— Exercise requirements —
Copy, from the material below, each line that contains the word "true".

— Supplied material —
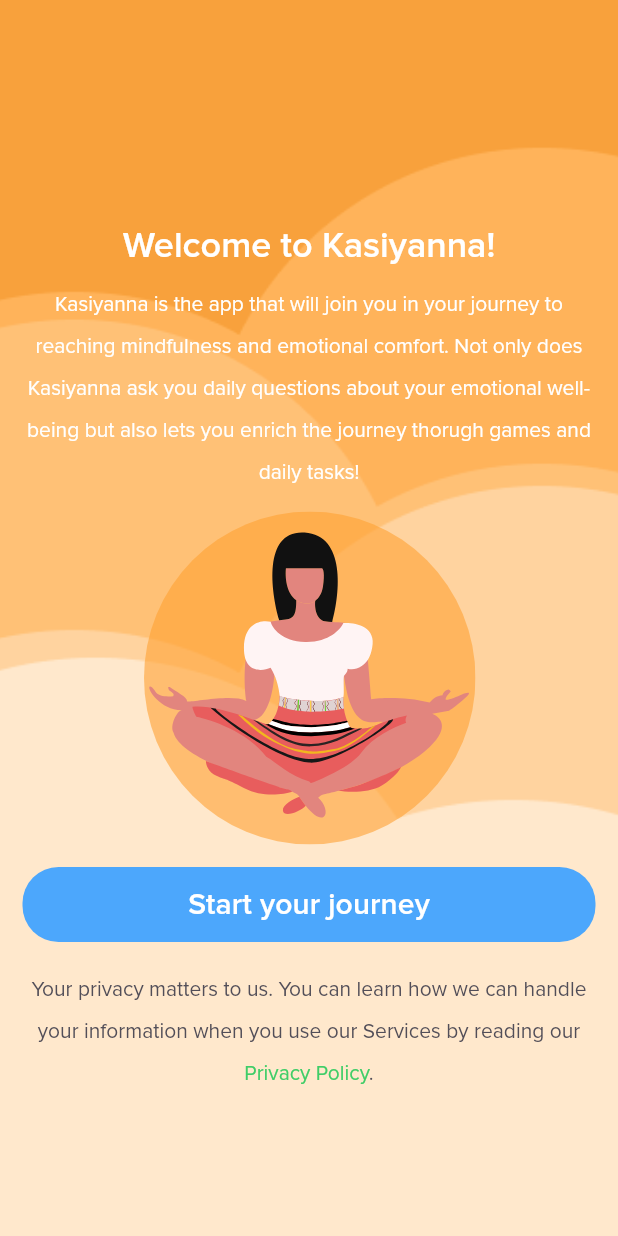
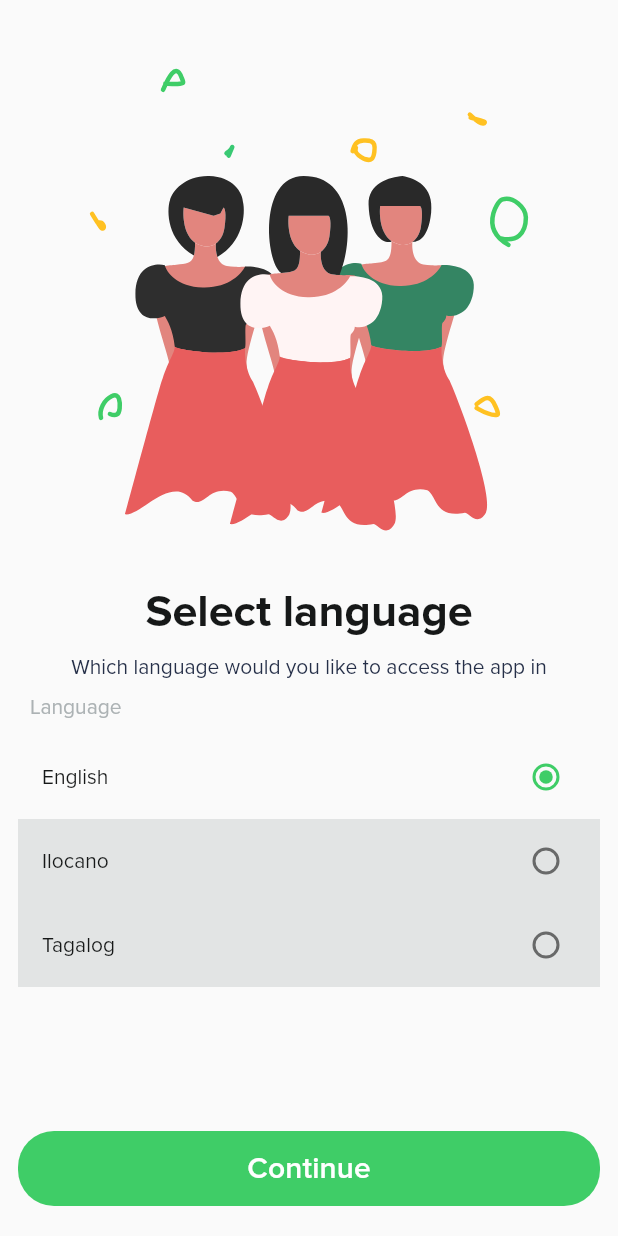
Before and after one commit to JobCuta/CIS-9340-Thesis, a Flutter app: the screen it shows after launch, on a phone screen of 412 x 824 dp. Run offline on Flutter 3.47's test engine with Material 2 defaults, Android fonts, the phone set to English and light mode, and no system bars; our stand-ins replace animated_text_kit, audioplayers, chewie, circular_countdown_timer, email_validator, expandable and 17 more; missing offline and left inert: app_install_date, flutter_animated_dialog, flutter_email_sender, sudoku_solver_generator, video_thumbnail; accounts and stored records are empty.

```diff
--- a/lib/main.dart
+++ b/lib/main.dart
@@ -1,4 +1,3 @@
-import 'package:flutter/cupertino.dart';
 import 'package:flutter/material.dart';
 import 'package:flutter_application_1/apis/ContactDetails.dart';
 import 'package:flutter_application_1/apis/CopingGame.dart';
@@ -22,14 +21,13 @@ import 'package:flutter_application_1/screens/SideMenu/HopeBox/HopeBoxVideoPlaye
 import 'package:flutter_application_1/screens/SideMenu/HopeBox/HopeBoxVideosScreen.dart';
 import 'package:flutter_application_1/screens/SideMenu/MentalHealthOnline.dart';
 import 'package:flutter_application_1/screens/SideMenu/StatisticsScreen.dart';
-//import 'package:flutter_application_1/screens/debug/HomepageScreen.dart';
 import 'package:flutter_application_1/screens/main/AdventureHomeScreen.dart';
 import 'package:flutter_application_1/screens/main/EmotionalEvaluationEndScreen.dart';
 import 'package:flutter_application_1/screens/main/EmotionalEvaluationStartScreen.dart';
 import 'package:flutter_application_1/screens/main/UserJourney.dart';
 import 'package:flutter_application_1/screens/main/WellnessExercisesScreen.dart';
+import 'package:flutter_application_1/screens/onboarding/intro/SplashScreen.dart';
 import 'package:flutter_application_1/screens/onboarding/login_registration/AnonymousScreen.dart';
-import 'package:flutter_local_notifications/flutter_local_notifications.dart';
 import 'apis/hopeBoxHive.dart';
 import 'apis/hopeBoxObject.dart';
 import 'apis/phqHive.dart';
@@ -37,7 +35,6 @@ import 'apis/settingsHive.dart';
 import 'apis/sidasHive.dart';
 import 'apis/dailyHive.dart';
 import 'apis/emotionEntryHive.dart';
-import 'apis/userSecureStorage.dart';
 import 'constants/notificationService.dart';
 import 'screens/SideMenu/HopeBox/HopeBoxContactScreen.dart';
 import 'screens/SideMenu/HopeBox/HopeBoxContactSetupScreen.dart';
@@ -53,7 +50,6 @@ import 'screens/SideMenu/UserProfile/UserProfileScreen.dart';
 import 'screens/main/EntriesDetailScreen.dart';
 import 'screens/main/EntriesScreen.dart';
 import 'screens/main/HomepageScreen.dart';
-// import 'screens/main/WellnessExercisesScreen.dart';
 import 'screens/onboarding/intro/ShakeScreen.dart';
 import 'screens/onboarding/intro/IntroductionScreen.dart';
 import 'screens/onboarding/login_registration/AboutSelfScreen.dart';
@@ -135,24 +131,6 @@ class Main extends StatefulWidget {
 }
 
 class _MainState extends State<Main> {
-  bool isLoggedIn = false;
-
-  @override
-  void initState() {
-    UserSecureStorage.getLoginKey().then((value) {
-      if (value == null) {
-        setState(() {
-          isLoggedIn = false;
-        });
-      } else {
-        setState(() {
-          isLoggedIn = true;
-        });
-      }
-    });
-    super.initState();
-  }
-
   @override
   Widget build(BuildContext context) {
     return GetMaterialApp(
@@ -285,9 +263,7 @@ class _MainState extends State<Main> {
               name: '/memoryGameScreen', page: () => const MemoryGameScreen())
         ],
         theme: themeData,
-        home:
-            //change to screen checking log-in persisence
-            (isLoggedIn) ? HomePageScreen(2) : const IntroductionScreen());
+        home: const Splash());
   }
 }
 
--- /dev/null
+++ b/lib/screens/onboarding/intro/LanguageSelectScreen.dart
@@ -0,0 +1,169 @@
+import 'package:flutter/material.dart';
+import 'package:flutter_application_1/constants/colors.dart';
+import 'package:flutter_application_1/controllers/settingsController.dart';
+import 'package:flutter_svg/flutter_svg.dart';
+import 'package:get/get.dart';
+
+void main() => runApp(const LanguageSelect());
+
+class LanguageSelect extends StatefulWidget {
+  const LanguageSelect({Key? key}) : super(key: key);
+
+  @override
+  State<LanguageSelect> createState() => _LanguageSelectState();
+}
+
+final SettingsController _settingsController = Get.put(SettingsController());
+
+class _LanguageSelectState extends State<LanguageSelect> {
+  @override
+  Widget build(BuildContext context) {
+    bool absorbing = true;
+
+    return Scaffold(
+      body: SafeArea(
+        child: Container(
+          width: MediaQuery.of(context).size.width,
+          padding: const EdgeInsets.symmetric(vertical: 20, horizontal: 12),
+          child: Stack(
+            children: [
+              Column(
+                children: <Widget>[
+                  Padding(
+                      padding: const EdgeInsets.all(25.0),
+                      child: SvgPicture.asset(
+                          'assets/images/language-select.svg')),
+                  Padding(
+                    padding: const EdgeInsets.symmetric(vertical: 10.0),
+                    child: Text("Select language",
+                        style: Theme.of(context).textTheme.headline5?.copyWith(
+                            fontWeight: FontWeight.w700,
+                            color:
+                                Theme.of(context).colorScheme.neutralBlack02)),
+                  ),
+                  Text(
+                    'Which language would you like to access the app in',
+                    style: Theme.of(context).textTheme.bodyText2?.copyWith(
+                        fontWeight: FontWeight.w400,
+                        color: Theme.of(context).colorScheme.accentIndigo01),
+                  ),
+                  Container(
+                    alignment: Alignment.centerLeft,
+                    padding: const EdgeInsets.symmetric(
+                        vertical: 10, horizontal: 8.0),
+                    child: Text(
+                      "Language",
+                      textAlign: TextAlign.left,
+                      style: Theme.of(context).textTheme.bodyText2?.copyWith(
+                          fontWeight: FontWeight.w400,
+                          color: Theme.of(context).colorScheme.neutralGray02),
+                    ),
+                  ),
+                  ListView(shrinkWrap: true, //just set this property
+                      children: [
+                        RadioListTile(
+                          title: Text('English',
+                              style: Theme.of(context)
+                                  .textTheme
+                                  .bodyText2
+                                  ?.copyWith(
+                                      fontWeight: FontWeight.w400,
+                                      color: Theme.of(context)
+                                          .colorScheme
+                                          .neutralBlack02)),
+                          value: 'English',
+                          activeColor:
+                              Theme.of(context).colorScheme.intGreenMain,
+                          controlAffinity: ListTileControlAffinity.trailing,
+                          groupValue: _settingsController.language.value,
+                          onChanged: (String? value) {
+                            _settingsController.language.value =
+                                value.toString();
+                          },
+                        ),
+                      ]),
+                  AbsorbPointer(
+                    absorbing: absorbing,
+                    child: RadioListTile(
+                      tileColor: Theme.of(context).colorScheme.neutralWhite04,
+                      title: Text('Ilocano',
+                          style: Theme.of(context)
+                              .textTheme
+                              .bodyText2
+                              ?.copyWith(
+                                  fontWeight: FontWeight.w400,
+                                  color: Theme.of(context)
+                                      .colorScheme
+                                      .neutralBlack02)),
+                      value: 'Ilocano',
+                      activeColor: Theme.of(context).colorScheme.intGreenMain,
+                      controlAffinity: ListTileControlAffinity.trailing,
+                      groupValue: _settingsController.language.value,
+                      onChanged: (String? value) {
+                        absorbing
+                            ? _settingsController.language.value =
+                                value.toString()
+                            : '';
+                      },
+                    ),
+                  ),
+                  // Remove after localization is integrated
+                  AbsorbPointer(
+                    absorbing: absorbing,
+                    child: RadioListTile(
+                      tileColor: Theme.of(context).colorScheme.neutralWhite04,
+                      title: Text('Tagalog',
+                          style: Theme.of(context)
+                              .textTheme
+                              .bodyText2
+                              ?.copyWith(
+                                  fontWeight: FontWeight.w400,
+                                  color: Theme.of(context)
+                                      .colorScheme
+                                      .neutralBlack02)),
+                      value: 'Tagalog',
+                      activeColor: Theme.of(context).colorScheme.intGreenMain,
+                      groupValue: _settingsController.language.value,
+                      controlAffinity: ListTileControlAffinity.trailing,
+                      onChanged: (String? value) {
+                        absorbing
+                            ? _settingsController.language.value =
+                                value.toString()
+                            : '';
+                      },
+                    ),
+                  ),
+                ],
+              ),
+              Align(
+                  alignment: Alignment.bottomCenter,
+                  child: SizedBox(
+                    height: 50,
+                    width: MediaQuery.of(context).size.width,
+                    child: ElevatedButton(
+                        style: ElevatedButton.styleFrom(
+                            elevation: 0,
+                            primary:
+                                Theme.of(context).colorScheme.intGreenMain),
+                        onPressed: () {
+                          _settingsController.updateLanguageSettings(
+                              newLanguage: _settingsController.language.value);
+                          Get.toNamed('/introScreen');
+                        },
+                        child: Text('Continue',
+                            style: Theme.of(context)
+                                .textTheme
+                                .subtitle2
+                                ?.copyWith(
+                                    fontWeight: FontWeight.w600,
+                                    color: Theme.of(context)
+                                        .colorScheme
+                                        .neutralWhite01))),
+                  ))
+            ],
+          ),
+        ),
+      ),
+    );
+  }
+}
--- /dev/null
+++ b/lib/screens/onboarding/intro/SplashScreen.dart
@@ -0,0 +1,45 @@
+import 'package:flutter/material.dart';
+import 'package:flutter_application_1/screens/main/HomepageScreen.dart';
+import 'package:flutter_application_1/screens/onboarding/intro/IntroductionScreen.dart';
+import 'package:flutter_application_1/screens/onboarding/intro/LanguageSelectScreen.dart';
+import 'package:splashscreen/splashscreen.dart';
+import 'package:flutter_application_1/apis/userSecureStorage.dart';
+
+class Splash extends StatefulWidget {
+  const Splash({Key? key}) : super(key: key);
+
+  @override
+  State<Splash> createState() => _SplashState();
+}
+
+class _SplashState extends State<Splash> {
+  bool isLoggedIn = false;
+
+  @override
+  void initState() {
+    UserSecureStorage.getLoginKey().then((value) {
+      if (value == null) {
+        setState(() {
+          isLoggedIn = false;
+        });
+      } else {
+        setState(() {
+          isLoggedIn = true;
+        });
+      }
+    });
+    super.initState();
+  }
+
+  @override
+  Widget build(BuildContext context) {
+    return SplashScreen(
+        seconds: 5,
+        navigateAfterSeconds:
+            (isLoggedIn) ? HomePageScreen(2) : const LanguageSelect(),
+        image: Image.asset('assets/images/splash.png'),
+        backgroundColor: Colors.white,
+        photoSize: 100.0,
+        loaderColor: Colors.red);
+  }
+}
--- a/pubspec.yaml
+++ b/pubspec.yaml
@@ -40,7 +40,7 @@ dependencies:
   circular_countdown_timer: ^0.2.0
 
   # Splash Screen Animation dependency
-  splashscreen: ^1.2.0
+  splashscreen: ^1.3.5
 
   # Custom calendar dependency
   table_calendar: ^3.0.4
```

---

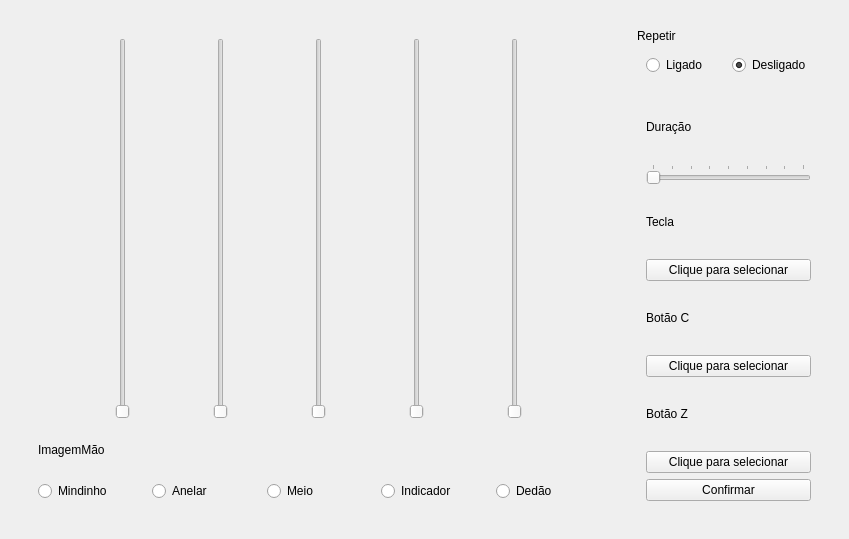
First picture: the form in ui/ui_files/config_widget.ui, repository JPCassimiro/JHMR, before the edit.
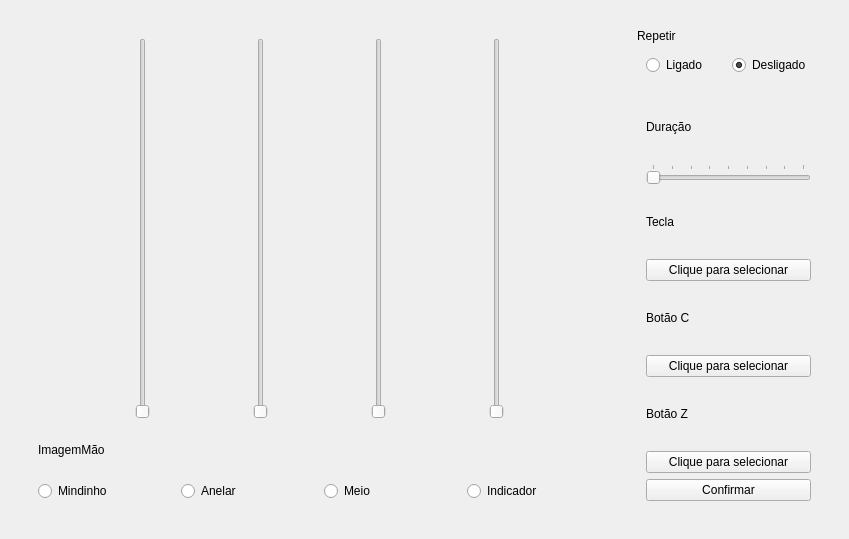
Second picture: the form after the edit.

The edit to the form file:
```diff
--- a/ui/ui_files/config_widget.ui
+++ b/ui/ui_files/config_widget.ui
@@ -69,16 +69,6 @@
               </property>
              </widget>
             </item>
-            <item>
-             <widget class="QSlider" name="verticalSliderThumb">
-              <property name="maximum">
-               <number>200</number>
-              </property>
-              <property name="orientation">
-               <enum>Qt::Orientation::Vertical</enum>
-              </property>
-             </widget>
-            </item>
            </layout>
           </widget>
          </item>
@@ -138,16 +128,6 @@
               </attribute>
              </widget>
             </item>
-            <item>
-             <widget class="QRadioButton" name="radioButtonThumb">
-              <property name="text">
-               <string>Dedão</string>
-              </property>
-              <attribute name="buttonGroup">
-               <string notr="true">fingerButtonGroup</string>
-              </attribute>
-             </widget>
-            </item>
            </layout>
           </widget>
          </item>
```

— Task output —
-          isLoggedIn = true;
+    bool absorbing = true;
+                  ListView(shrinkWrap: true, //just set this property
+          isLoggedIn = true;
-               <string notr="true">fingerButtonGroup</string>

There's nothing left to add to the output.